- Opening Delimiter -

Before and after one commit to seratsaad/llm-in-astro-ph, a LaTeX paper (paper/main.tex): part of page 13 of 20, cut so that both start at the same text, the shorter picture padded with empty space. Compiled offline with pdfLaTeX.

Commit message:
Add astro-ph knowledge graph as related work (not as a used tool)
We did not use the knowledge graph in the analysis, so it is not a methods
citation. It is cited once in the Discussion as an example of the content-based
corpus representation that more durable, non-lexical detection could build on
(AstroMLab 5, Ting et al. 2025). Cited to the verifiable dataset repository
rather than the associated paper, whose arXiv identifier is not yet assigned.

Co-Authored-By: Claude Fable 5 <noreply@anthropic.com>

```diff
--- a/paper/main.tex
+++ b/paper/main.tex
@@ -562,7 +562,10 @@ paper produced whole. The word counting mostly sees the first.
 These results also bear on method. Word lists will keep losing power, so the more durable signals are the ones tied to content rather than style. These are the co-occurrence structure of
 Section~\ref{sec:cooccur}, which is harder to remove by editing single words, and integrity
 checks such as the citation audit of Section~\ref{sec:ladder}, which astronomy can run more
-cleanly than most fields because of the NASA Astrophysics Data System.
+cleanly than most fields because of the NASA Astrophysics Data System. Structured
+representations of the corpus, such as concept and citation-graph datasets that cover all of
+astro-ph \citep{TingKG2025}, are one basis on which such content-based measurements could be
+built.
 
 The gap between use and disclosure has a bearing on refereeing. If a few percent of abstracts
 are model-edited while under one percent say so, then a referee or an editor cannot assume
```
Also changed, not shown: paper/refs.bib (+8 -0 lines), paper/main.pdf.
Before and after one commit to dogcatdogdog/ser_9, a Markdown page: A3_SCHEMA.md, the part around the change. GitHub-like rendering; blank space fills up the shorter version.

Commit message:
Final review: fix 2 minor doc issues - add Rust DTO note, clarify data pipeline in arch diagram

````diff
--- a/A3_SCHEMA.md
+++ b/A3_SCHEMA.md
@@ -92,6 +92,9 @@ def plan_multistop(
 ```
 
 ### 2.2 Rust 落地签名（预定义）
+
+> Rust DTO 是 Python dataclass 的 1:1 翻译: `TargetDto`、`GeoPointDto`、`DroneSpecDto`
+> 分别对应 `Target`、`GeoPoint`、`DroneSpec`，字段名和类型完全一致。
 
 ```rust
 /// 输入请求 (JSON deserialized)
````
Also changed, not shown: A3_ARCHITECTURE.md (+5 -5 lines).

- Closing Delimiter -

## [What needs to be done]
Scan the entries above for the string "such" and copy each line that contains it.

## [Solution to this exercise]
 checks such as the citation audit of Section~\ref{sec:ladder}, which astronomy can run more
+representations of the corpus, such as concept and citation-graph datasets that cover all of
+astro-ph \citep{TingKG2025}, are one basis on which such content-based measurements could be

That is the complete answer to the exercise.